**Exercise brief:** Among the records below, find each line bearing the word "COMPARISON" and copy it.

[Source records]
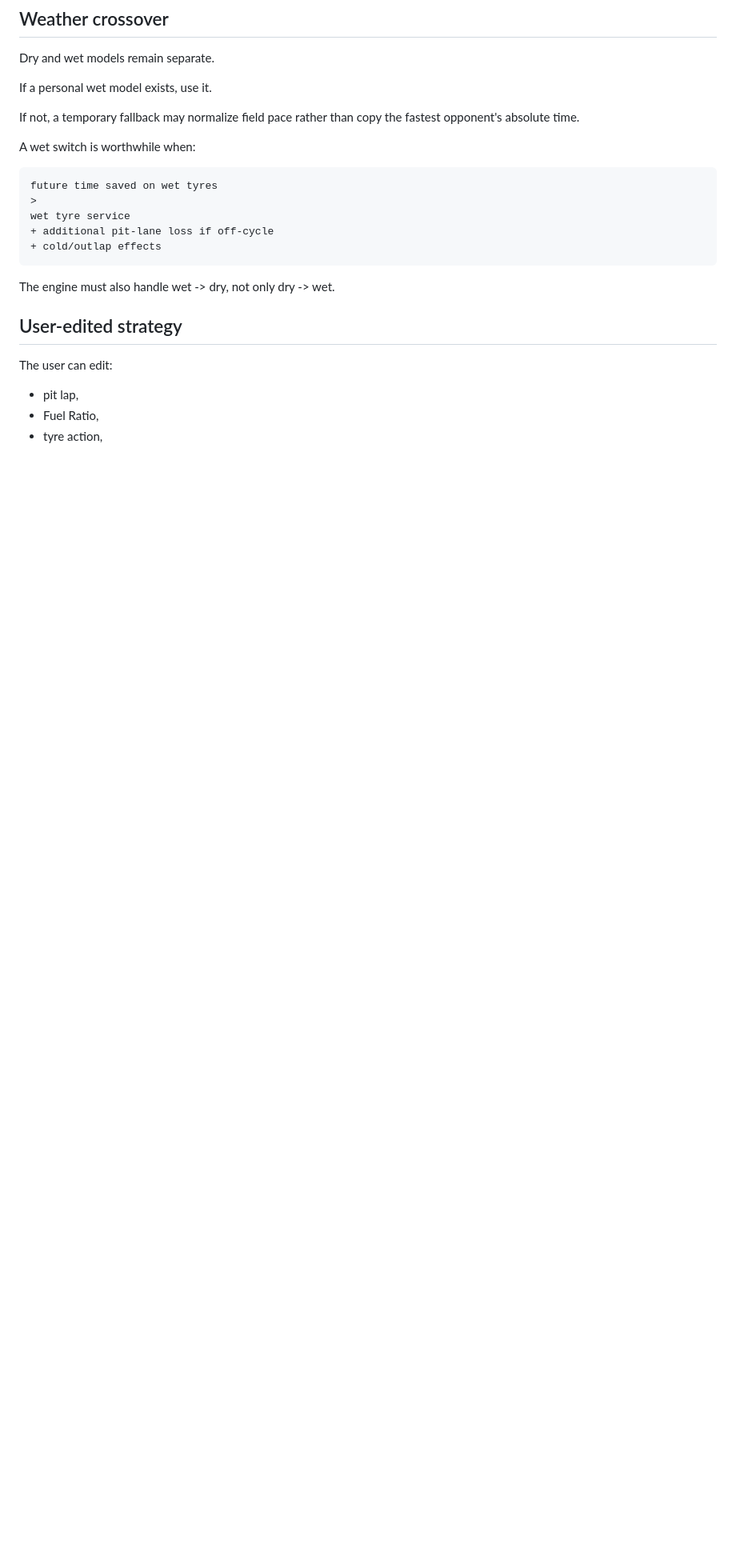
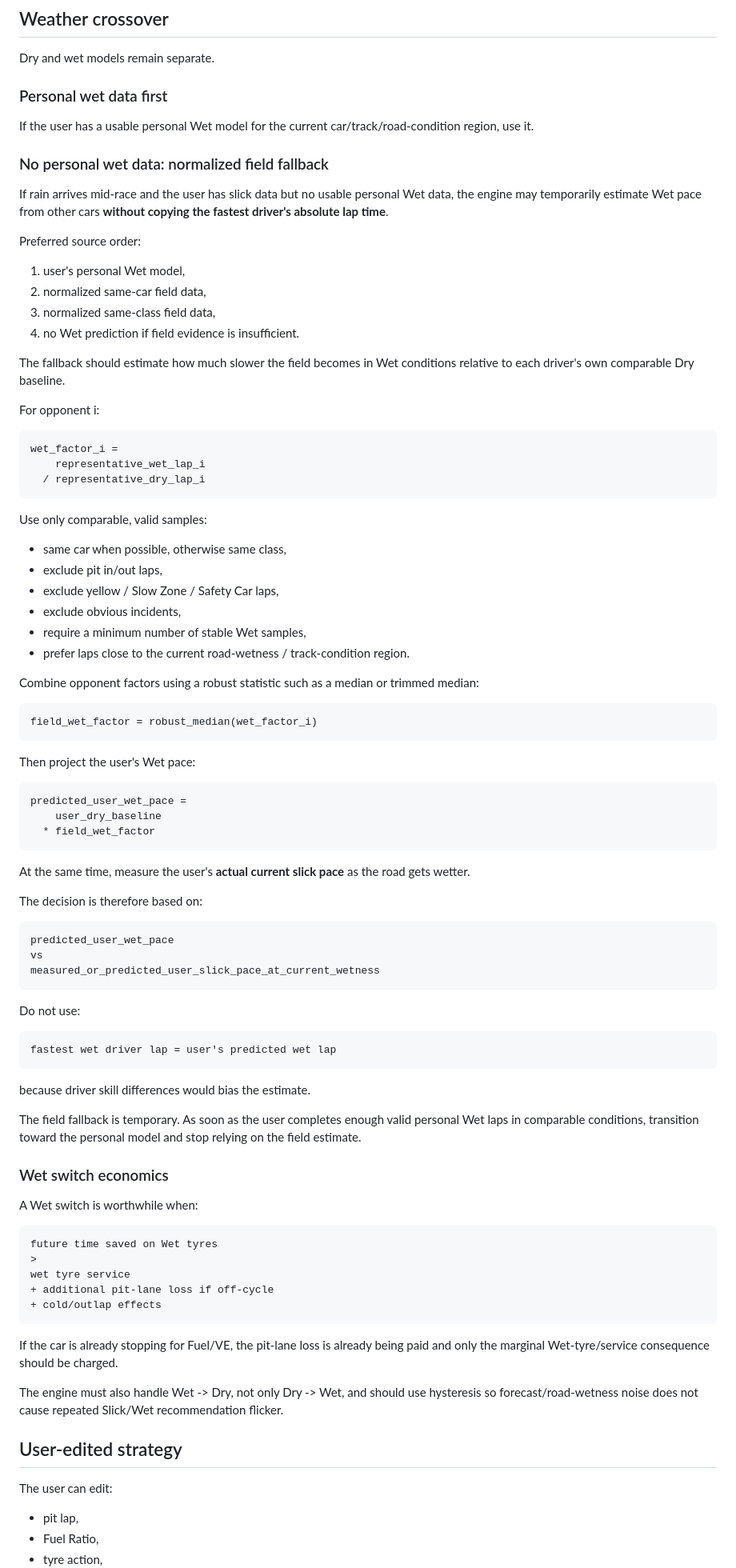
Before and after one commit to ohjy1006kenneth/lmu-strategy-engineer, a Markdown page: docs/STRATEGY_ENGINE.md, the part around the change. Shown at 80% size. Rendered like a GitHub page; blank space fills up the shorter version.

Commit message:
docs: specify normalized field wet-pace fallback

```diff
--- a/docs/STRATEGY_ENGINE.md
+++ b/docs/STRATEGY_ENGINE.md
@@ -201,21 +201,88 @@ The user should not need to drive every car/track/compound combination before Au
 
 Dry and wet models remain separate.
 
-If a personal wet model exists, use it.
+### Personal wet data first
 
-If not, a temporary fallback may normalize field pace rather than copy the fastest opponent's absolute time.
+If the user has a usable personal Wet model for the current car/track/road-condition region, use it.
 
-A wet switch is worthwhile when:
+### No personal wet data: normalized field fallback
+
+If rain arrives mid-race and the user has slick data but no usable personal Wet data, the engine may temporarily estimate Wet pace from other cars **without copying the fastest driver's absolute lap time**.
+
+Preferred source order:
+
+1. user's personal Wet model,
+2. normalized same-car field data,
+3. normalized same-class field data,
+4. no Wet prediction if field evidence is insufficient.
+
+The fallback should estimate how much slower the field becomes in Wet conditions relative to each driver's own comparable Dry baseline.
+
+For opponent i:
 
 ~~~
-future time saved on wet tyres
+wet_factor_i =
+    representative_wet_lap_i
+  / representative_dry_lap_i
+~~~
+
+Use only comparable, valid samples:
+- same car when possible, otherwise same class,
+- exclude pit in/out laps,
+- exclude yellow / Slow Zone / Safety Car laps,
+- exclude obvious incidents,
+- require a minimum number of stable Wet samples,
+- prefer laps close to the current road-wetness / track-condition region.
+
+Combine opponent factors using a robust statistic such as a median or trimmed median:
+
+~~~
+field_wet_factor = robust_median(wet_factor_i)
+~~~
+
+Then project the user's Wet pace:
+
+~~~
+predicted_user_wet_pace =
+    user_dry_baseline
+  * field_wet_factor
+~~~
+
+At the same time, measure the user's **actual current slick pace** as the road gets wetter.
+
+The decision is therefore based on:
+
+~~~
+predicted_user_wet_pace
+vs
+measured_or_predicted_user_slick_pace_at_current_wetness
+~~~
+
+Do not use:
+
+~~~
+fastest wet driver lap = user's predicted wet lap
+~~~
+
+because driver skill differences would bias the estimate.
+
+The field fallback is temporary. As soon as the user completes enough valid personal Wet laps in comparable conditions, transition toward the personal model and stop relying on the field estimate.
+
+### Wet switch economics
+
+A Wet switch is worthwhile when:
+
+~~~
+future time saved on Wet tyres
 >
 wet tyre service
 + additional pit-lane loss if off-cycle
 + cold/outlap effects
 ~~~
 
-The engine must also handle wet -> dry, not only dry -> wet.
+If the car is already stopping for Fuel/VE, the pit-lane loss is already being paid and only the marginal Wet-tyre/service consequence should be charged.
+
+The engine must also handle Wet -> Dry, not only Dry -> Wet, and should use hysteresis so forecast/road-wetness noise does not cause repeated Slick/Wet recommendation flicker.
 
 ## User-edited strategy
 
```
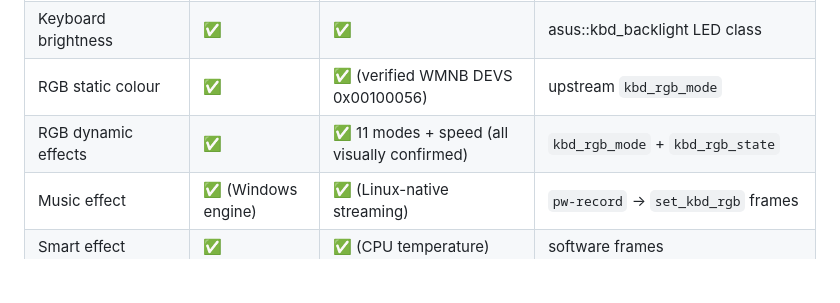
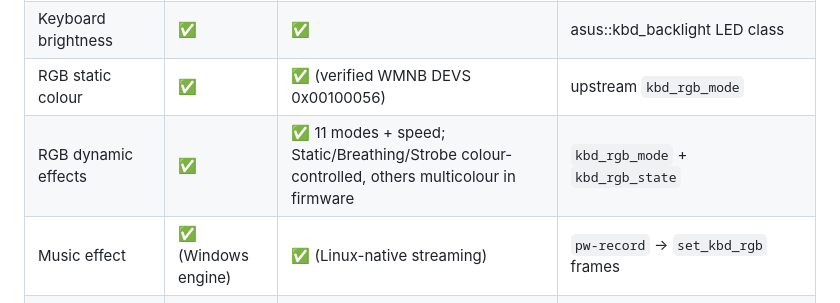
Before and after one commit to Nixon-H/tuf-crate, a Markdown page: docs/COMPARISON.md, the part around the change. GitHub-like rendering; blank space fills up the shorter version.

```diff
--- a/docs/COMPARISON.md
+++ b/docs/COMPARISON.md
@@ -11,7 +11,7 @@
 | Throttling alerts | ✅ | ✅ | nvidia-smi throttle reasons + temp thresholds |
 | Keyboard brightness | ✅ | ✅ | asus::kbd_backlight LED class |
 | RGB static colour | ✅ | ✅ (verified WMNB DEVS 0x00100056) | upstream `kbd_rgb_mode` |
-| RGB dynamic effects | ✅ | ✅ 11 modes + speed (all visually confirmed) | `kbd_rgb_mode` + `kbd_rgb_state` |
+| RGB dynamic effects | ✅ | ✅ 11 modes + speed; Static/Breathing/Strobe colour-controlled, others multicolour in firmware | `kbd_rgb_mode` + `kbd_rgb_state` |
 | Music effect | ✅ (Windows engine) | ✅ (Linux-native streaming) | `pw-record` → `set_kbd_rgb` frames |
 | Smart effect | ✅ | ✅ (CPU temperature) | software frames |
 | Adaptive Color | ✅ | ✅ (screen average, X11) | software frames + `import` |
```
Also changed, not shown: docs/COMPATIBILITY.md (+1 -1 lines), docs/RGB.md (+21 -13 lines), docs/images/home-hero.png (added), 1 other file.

--

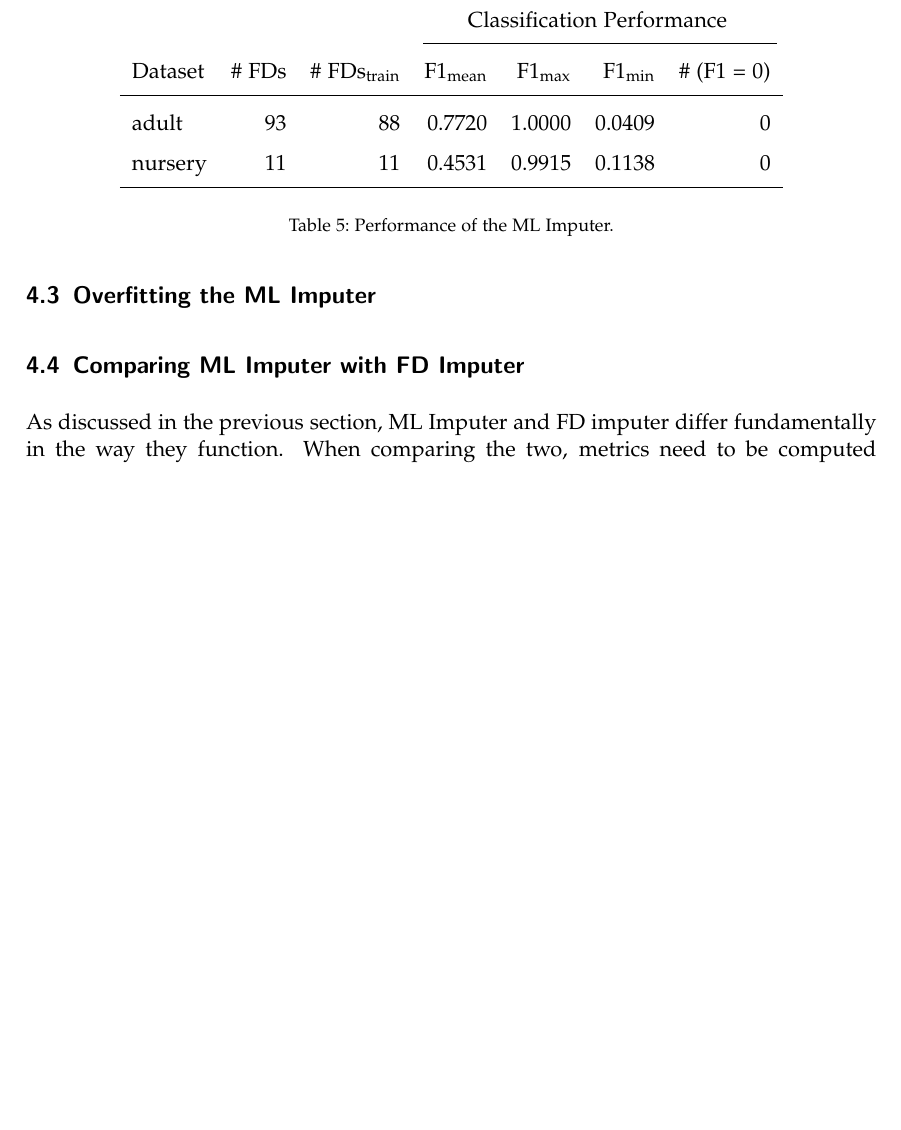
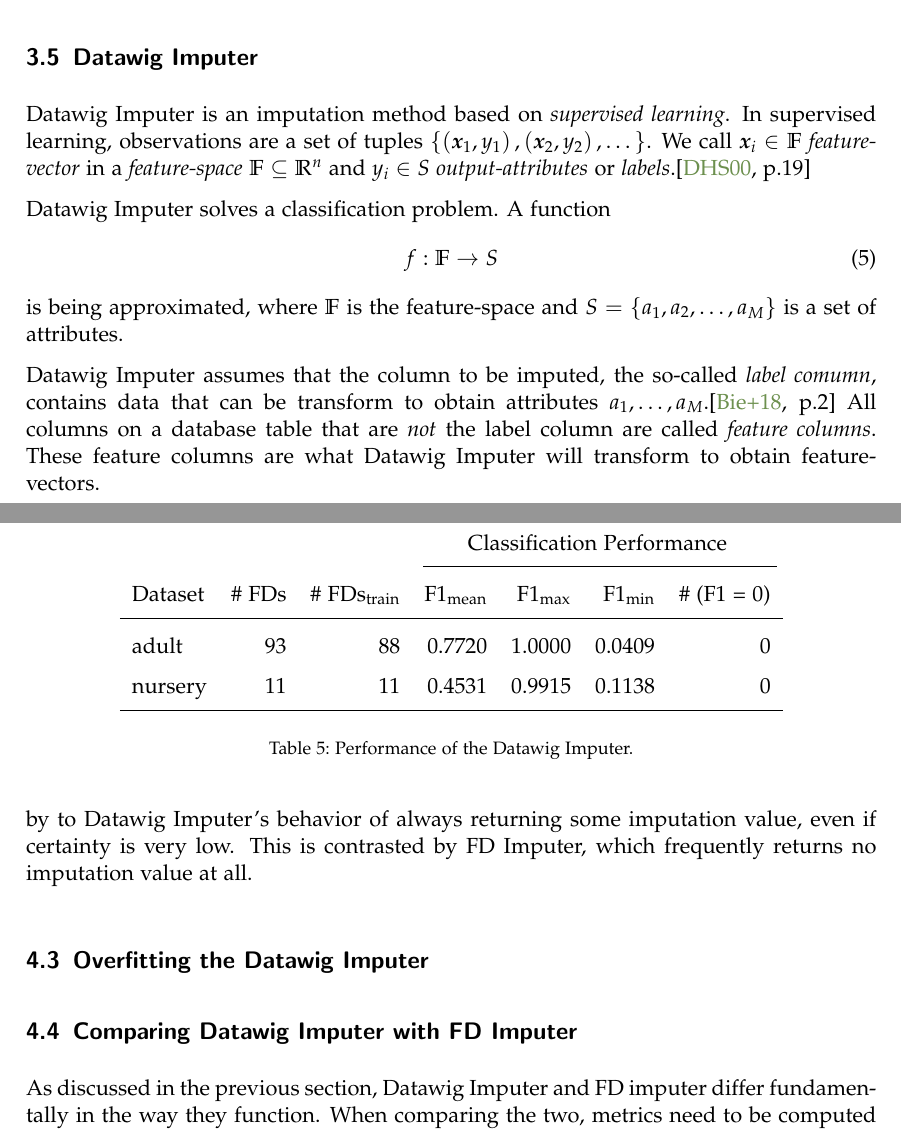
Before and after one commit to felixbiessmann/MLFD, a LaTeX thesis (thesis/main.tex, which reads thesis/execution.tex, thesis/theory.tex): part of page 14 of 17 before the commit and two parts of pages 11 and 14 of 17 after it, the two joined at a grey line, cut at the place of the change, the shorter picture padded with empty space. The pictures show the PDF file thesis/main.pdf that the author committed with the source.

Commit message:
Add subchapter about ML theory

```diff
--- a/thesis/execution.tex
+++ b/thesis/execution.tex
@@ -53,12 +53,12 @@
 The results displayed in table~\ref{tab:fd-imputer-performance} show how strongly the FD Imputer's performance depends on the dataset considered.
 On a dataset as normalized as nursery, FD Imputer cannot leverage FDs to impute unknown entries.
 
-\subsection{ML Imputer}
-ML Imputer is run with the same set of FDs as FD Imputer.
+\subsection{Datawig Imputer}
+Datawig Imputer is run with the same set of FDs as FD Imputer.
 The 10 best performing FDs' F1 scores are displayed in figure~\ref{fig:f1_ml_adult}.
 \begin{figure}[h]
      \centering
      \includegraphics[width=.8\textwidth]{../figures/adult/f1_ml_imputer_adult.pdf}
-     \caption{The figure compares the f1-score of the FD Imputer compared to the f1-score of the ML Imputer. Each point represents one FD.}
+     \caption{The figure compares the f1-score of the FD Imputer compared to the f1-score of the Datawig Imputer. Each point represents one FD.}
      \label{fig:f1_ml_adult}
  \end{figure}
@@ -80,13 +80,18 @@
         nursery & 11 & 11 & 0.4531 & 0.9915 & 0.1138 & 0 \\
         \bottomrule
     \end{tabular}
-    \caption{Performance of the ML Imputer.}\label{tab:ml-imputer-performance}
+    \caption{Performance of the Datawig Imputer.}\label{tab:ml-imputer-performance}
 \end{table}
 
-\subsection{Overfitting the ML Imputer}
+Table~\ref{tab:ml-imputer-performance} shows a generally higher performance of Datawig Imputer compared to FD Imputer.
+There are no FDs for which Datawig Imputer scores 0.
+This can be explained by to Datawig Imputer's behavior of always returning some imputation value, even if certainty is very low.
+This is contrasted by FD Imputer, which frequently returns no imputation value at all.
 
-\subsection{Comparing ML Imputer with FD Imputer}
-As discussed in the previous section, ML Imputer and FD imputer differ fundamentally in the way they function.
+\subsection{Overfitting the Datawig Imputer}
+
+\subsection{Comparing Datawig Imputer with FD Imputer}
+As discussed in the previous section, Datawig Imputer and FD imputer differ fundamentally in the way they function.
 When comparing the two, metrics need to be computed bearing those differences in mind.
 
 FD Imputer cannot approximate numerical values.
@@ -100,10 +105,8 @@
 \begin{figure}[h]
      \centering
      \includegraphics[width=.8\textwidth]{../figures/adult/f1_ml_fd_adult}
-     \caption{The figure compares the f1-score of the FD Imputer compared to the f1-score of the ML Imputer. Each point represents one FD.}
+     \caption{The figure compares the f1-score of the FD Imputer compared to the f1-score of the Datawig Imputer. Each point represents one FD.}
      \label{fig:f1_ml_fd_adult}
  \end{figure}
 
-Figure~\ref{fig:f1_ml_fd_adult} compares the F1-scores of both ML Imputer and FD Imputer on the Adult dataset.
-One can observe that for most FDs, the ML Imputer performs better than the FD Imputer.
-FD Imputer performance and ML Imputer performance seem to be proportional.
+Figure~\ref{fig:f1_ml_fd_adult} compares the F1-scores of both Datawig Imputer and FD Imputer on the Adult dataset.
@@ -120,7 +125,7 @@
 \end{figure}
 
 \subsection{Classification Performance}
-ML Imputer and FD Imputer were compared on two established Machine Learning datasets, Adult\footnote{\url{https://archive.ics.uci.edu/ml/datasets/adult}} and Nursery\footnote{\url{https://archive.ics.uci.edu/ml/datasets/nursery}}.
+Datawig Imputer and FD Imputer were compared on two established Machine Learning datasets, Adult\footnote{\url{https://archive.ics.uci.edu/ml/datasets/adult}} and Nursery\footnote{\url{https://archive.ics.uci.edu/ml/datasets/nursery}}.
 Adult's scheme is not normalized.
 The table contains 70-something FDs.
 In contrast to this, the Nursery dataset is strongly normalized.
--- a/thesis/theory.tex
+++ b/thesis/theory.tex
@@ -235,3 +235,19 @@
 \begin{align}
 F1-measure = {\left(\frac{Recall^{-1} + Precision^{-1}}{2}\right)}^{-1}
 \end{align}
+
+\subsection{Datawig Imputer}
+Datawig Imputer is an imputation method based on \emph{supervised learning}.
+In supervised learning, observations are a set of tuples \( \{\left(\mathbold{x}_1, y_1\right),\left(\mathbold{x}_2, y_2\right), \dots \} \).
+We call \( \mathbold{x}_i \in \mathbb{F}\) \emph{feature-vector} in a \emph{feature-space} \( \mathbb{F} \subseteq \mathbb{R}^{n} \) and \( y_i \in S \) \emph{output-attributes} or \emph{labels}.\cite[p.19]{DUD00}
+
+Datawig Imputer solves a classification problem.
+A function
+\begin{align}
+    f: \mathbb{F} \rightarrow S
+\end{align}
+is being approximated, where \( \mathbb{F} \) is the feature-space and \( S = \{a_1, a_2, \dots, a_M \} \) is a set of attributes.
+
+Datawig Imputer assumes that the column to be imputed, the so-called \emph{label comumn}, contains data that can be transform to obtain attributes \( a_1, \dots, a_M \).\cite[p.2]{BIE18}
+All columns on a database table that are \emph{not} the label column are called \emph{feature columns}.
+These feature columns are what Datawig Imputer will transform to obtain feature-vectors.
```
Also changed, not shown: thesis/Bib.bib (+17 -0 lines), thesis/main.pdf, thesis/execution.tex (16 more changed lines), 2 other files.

**Worked solution:**
Before and after one commit to Nixon-H/tuf-crate, a Markdown page: docs/COMPARISON.md, the part around the change. GitHub-like rendering; blank space fills up the shorter version.
--- a/docs/COMPARISON.md
+++ b/docs/COMPARISON.md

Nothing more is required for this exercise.